Journal of Humanitarian Affairs
Lessons from the MSF Listen Experience
Jake Leyland
Sandrine Tiller
, and
Budhaditya Bhattacharya

While health misinformation is important to address in humanitarian settings, over-focusing on it can obfuscate a more holistic understanding of a community’s needs in a crisis. Through Médecins Sans Frontières’ experience of deploying a platform to tackle health misinformation during the COVID-19 pandemic, this field report argues that, while important, health misinformation became a diversionary topic during COVID-19, which represented a lack of trust between communities, humanitarian organisations and health institutions, rather a fundamental obstacle to effective humanitarian interventions.
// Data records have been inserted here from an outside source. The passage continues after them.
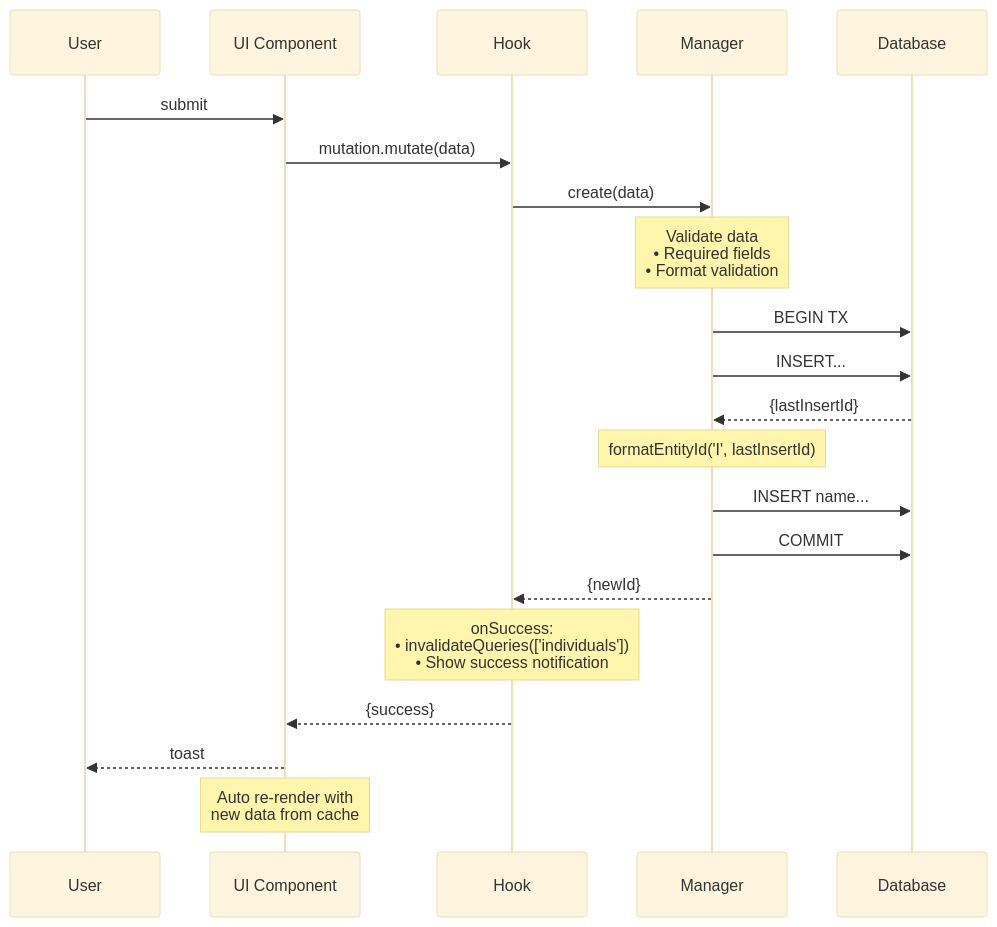
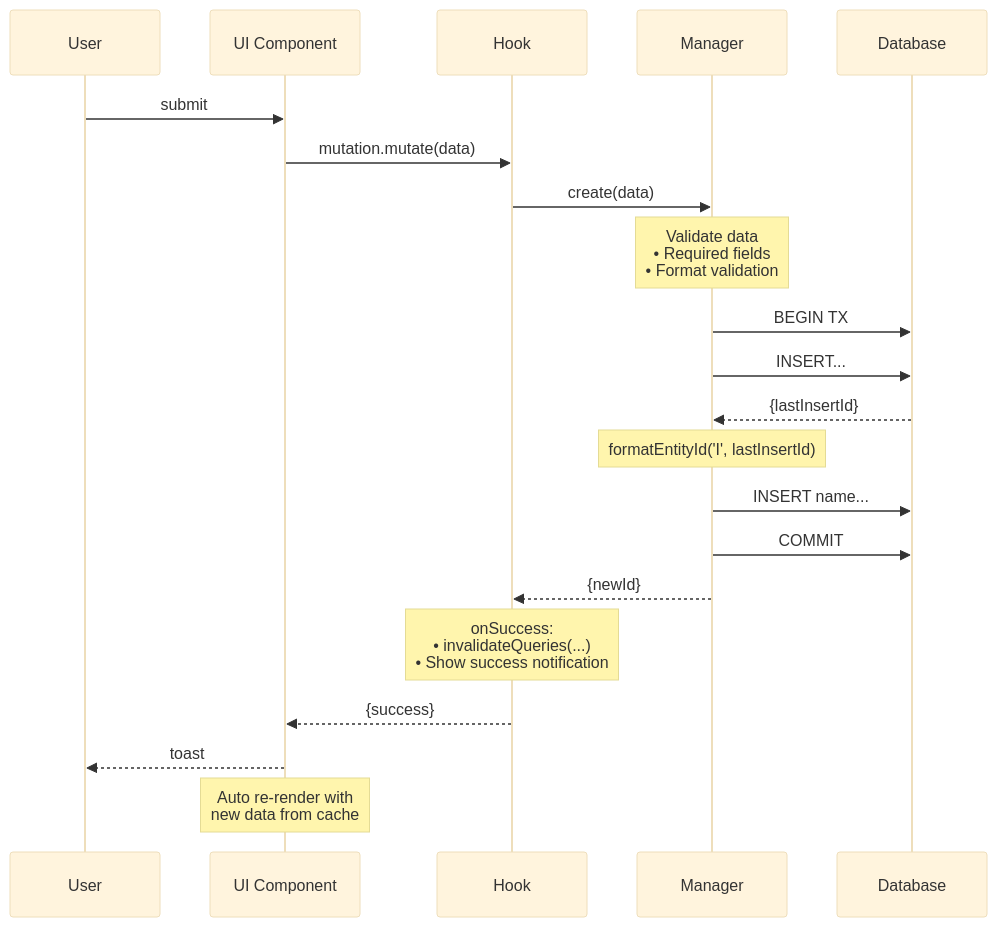
The third of 3 diagrams in docs/architecture/data-flow.md (vata-apps/vata-app), drawn with Mermaid (base theme) before and after one commit. The commit also changed other lines of this file and 35 other files, not shown here.

````diff
--- a/docs/architecture/data-flow.md
+++ b/docs/architecture/data-flow.md
@@ -108,24 +55,24 @@
 ```mermaid
 sequenceDiagram
     participant User
     participant UI as UI Component
     participant Hook
     participant Manager
     participant Database
 
     User->>UI: submit
     UI->>Hook: mutation.mutate(data)
     Hook->>Manager: create(data)
     Note over Manager: Validate data<br/>• Required fields<br/>• Format validation
     Manager->>Database: BEGIN TX
     Manager->>Database: INSERT...
     Database-->>Manager: {lastInsertId}
     Note over Manager: formatEntityId('I', lastInsertId)
     Manager->>Database: INSERT name...
     Manager->>Database: COMMIT
     Manager-->>Hook: {newId}
-    Note over Hook: onSuccess:<br/>• invalidateQueries(['individuals'])<br/>• Show success notification
+    Note over Hook: onSuccess:<br/>• invalidateQueries(...)<br/>• Show success notification
     Hook-->>UI: {success}
     UI-->>User: toast
     Note over UI: Auto re-render with<br/>new data from cache
 ```
````
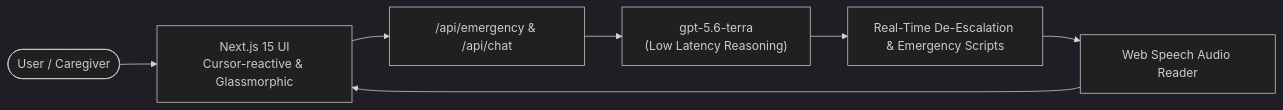
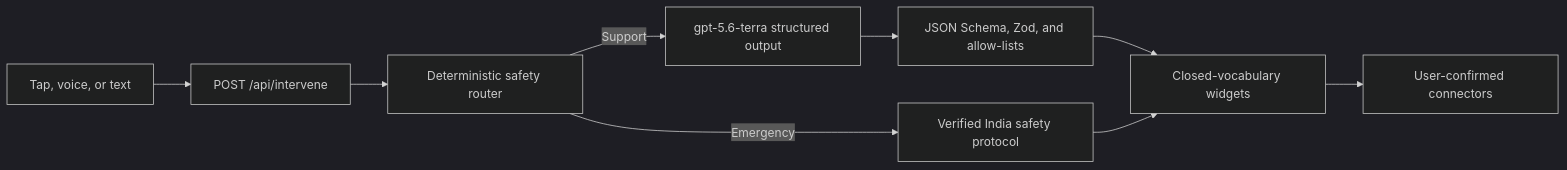
One commit to tsathya98/promptwars-chennai-2026 changed the diagram in README.md. Above: the diagram before and after it, drawn with Mermaid (dark theme). The commit also changed other lines of this file and 21 other files, not shown here.

````diff
--- a/README.md
+++ b/README.md
@@ -37,9 +39,11 @@
 ```mermaid
 flowchart LR
-    U([User / Caregiver]) --> UI[Next.js 15 UI<br/>Cursor-reactive & Glassmorphic]
-    UI --> API["/api/emergency & /api/chat"]
-    API --> LLM["gpt-5.6-terra<br/>(Low Latency Reasoning)"]
-    LLM --> SCRIPT[Real-Time De-Escalation & Emergency Scripts]
-    SCRIPT --> TTS[Web Speech Audio Reader]
-    TTS --> UI
+    input["Tap, voice, or text"] --> api["POST /api/intervene"]
+    api --> router["Deterministic safety router"]
+    router -->|Emergency| verified["Verified India safety protocol"]
+    router -->|Support| model["gpt-5.6-terra structured output"]
+    model --> validation["JSON Schema, Zod, and allow-lists"]
+    validation --> widgets["Closed-vocabulary widgets"]
+    verified --> widgets
+    widgets --> actions["User-confirmed connectors"]
 ```
````
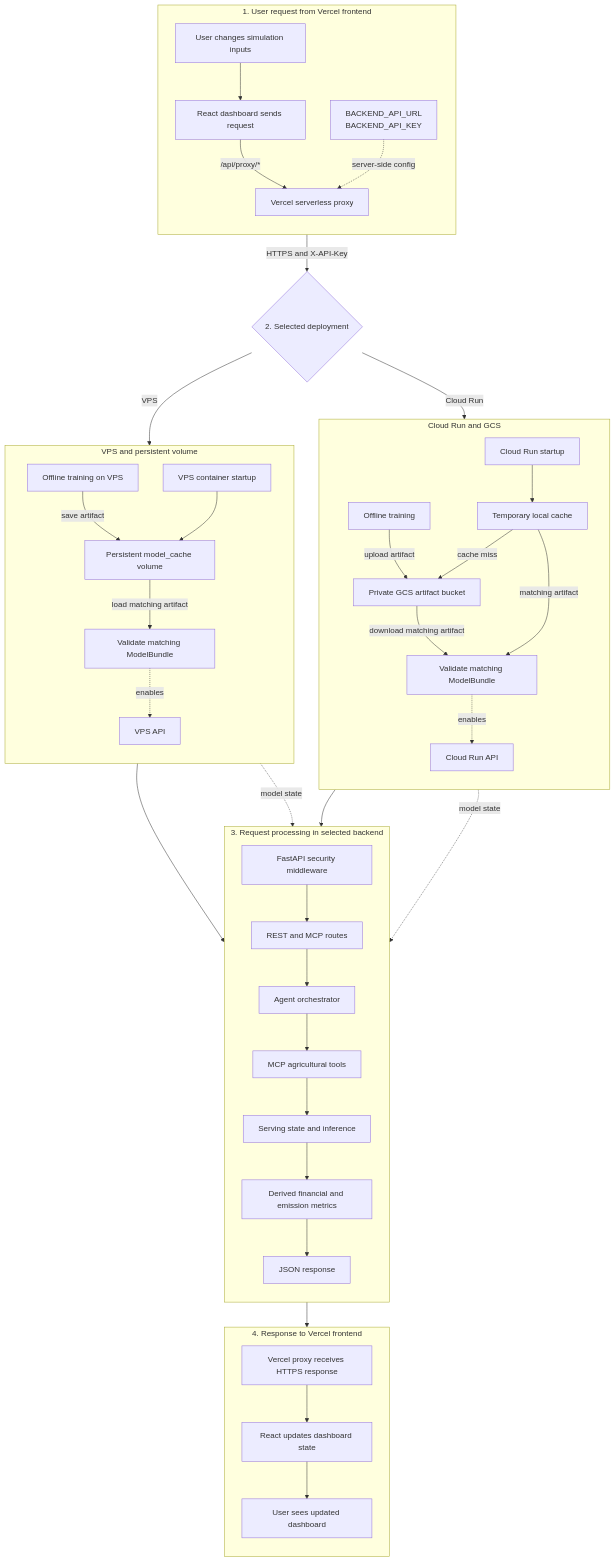
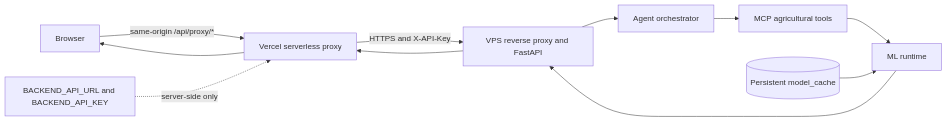
Before and after one commit to Star-farm/dashboard-tools: the diagram in Web App/README.md, drawn with Mermaid. The commit also changed other lines of this file and 6 other files, not shown here.

Commit message:
docs: update documentation for VPS-only backend and optional GCS setup

````diff
--- a/Web App/README.md
+++ b/Web App/README.md
@@ -20,85 +16,13 @@
 ```mermaid
-flowchart TB
-    subgraph Request[1. User request from Vercel frontend]
-        direction TB
-        UserAction[User changes simulation inputs]
-        ReactRequest[React dashboard sends request]
-        ProxyRequest[Vercel serverless proxy]
-        VercelEnv[BACKEND_API_URL<br/>BACKEND_API_KEY]
-
-        UserAction --> ReactRequest
-        ReactRequest -->|/api/proxy/*| ProxyRequest
-        VercelEnv -. server-side config .-> ProxyRequest
-    end
-
-    ProxyRequest -->|HTTPS and X-API-Key| Target{2. Selected deployment}
-
-    subgraph CloudRun[Cloud Run and GCS]
-        direction TB
-        CRTrain[Offline training]
-        CRStart[Cloud Run startup]
-        CRLocal[Temporary local cache]
-        GCS[Private GCS artifact bucket]
-        CRLoad[Validate matching ModelBundle]
-        CRAPI[Cloud Run API]
-
-        CRTrain -->|upload artifact| GCS
-        CRStart --> CRLocal
-        CRLocal -->|matching artifact| CRLoad
-        CRLocal -->|cache miss| GCS
-        GCS -->|download matching artifact| CRLoad
-        CRLoad -. enables .-> CRAPI
-    end
-
-    subgraph VPSDeployment[VPS and persistent volume]
-        direction TB
-        VPSTrain[Offline training on VPS]
-        VPSStart[VPS container startup]
-        Volume[Persistent model_cache volume]
-        VPSLoad[Validate matching ModelBundle]
-        VPSAPI[VPS API]
-
-        VPSTrain -->|save artifact| Volume
-        VPSStart --> Volume
-        Volume -->|load matching artifact| VPSLoad
-        VPSLoad -. enables .-> VPSAPI
-    end
-
-    Target -->|Cloud Run| CRAPI
-    Target -->|VPS| VPSAPI
-
-    subgraph API[3. Request processing in selected backend]
-        direction TB
-        Security[FastAPI security middleware]
-        Routes[REST and MCP routes]
-        Agent[Agent orchestrator]
-        MCP[MCP agricultural tools]
-        Runtime[Serving state and inference]
-        Derived[Derived financial and emission metrics]
-        JSON[JSON response]
-
-        Security --> Routes
-        Routes --> Agent
-        Agent --> MCP
-        MCP --> Runtime
-        Runtime --> Derived
-        Derived --> JSON
-    end
-
-    CRAPI --> Security
-    VPSAPI --> Security
-    CRLoad -. model state .-> Runtime
-    VPSLoad -. model state .-> Runtime
-
-    subgraph Response[4. Response to Vercel frontend]
-        direction TB
-        ProxyResponse[Vercel proxy receives HTTPS response]
-        ReactResponse[React updates dashboard state]
-        UserResult[User sees updated dashboard]
-
-        ProxyResponse --> ReactResponse
-        ReactResponse --> UserResult
-    end
-
-    JSON --> ProxyResponse
+flowchart LR
+    User[Browser] -->|same-origin /api/proxy/*| Proxy[Vercel serverless proxy]
+    Env[BACKEND_API_URL and BACKEND_API_KEY] -. server-side only .-> Proxy
+    Proxy -->|HTTPS and X-API-Key| API[VPS reverse proxy and FastAPI]
+    API --> Agent[Agent orchestrator]
+    Agent --> MCP[MCP agricultural tools]
+    MCP --> Runtime[ML runtime]
+    Volume[(Persistent model_cache)] --> Runtime
+    Runtime --> API
+    API --> Proxy
+    Proxy --> User
 ```
````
From our practitioners’ viewpoint, we reflect on the deployment of the ‘MSF Listen’ platform in our programmes and how it evolved from a purely misinformation-focused digital tool to a broader workflow and approach to understanding community needs in crises through accountable management of community feedback.

Journal of Humanitarian Affairs
Emma Tomalin
Olivia Wilkinson

This paper explores findings from research carried out alongside a humanitarian project called ‘Bridging the Gap (BtG): The Role of Local Faith Actors in Humanitarian Response in South Sudan’. BtG aimed to better understand the barriers that stand in the way of engagement between local faith actors (LFAs) and international humanitarians (IHs) and to introduce learning opportunities (e.g. training and workshops) to address these. We share perspectives from the LFAs who participated in this ‘localisation’ project about what it means to become ‘legitimate’ humanitarian actors that are recognised and trusted by the international system and why this is important for them, as well as what BtG tells us about the legitimacy of the international humanitarian system from the point of view of LFAs and LFAs’ legitimacy in the eyes of their local communities. We also reflect upon the ways in which the processes of NGO-isation and professionalisation that accompany this journey to become ‘legitimate’, can compromise and undervalue the very qualities that local actors are presumed to possess. This does not indicate the failure of the localisation agenda, but that bold action is needed to make localisation more inclusive in ways that might challenge some areas of humanitarian orthodoxy.

Journal of Humanitarian Affairs